WHEN Evo Morales was ousted by a military coup last November, many neoliberal figures heralded the end of socialism in Latin America.
The continent had been stubborn in its resistance to US imperialism and capitalist practice, but with Jair Bolsonaro in charge in Brazil and Nicolas Maduro struggling to hold onto power in Venezuela, all seemed lost for South American leftists.
Yet just eight months after forcibly taking power, Jeanine Áñez finds herself polling more than 28 points behind MAS candidate Luis Arce, who served in Morales’ cabinet.
Arce is also 15 points ahead of Carlo Mesa, who has styled himself as a third way centrist despite representing the Revolutionary Left Front.
Séamus Malekafzali, a writer at International Review, told Redaction Politics that Ms Áñez’s poor polling was down to a mixture of her own performance and a fractured right-of-centre in the country.
He said: “The new poll from CELAG confirms what other polls have been saying for months now.
“The right-wing in Bolivia since the coup d’etat has been not only hopelessly fractured by its own petty feuds, but has continued to lose what claim to popularity it might have had when Evo Morales was forced to resign.
“There is still a chance that if the right-wing candidates unite behind a single candidate, maybe current interim president Áñez or Camacho, that they could at least force Arce to a hard-fought second round, but that was also a notion made clear at the beginning of this year, and they have made little if any progress in coalescing.”
Despite independent researchers at the Massachusetts Institute of Technology’s Election Data and Science Lab verifying last October’s election – which Morales won comfortably – the former President, currently living in Argentina, is forbidden from running for political office again.
Instead, the new government, which was only intended to be in charge on an interim basis in order to oversee May’s elections, has delayed them as far as September under the smokescreen of the pandemic.
Áñez’s government has embarked on a crackdown on activists and politicians linked to Morales, but the party has managed to hold strong and remain coherent going into the September 6 elections.
Mr Malekafzali added: “Áñez knows that this is an incredibly difficult problem for her and her allies, which is why she had done almost everything in her power before this to delay or otherwise prevent the new election from happening before the pressure from supporters of the MAS became too much to ignore.”
The same poll from CELAG showed that 70 percent of all voters are against Jeanine Áñez’s privatisation policy.
Arce’s popularity is down to the resilience of the Bolivian electorate, another expert claimed.
Professor Daniel Hellinger told Redaction Politics: “Assuming the poll is broadly accurate, it shows impressive maturity of the Bolivian public, including many who may not have voted for Evo in the general election.

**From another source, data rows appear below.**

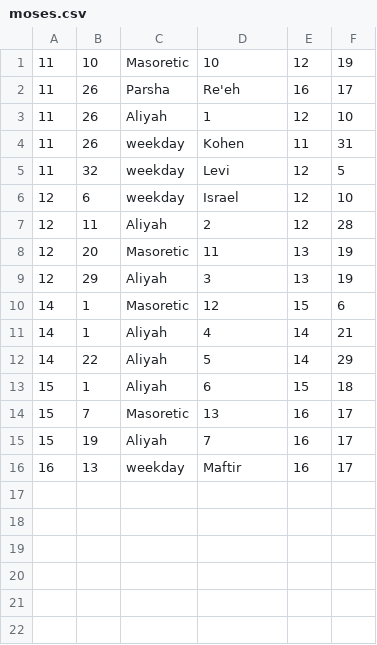
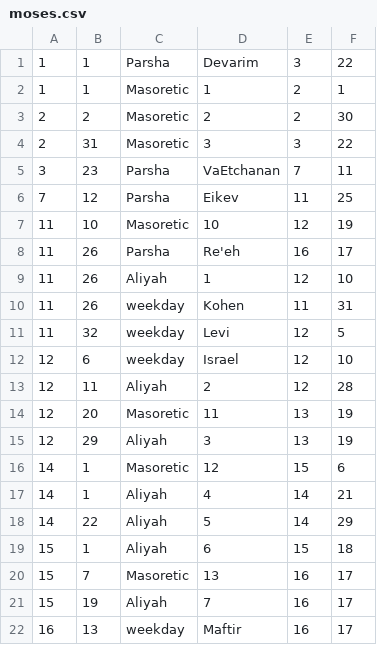
Before and after one commit to tuejoshua/tuejoshua.github.io, a CSV file: timelines/moses.csv, drawn as a sheet; the diff names each change by its address in the sheet, - before the commit and + after, or states it on an @@ line.

Commit message:
Add more data entries

```diff
--- a/timelines/moses.csv
+++ b/timelines/moses.csv
+row 1: 1 | 1 | Parsha | Devarim | 3 | 22
+row 2: 1 | 1 | Masoretic | 1 | 2 | 1
+row 3: 2 | 2 | Masoretic | 2 | 2 | 30
+row 4: 2 | 31 | Masoretic | 3 | 3 | 22
+row 5: 3 | 23 | Parsha | VaEtchanan | 7 | 11
+row 6: 7 | 12 | Parsha | Eikev | 11 | 25
```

“It also suggests that more than most other left-populists in the region, the forces behind Morales have been able to forge a political party capable of advancing a progressive agenda independent of a charismatic leader.

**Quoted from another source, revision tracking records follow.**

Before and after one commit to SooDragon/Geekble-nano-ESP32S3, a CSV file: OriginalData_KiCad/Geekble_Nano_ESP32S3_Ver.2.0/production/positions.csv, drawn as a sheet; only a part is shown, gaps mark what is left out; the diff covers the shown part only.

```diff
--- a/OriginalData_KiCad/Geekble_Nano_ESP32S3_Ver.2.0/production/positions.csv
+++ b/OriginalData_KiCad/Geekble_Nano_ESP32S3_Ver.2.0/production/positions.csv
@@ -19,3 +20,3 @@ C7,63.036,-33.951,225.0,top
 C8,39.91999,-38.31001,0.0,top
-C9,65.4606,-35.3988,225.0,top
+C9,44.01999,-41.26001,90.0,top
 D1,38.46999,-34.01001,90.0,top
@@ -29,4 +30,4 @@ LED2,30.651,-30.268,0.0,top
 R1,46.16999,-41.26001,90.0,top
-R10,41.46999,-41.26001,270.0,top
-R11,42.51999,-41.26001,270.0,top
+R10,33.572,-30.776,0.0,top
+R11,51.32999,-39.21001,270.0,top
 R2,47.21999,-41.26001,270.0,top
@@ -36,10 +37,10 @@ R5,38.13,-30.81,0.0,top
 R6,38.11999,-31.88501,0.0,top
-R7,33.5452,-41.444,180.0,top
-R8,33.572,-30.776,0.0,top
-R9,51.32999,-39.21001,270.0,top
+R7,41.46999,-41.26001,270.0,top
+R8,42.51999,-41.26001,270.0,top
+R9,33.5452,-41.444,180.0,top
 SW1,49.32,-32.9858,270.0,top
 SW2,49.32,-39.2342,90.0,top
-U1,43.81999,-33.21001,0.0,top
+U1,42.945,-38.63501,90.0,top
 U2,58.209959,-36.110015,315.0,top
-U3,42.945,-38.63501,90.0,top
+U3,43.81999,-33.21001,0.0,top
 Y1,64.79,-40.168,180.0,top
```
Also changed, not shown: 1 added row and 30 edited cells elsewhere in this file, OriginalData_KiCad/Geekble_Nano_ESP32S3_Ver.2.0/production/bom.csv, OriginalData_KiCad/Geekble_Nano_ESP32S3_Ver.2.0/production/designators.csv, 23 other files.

“It remains to be seen whether the right-authoritarians who seized the government will accept defeat or respond with fraud or outright military dictatorship to a looming defeat.”
Experts suggest that the longer Áñez delays the election – and she was very reluctant to sign off legislation to ensure a September polling day – the more her party can strengthen their grip to power.
With the nation’s admirable handing of the Covid-19 pandemic – they have experienced just 1,500 deaths in a population of over 11million – it is yet to be seen whether Ms Áñez can defend her party’s record, or whether Bolivians, having arguably seen a legitimate leader ousted by outside interests, will rebel once again back towards socialism.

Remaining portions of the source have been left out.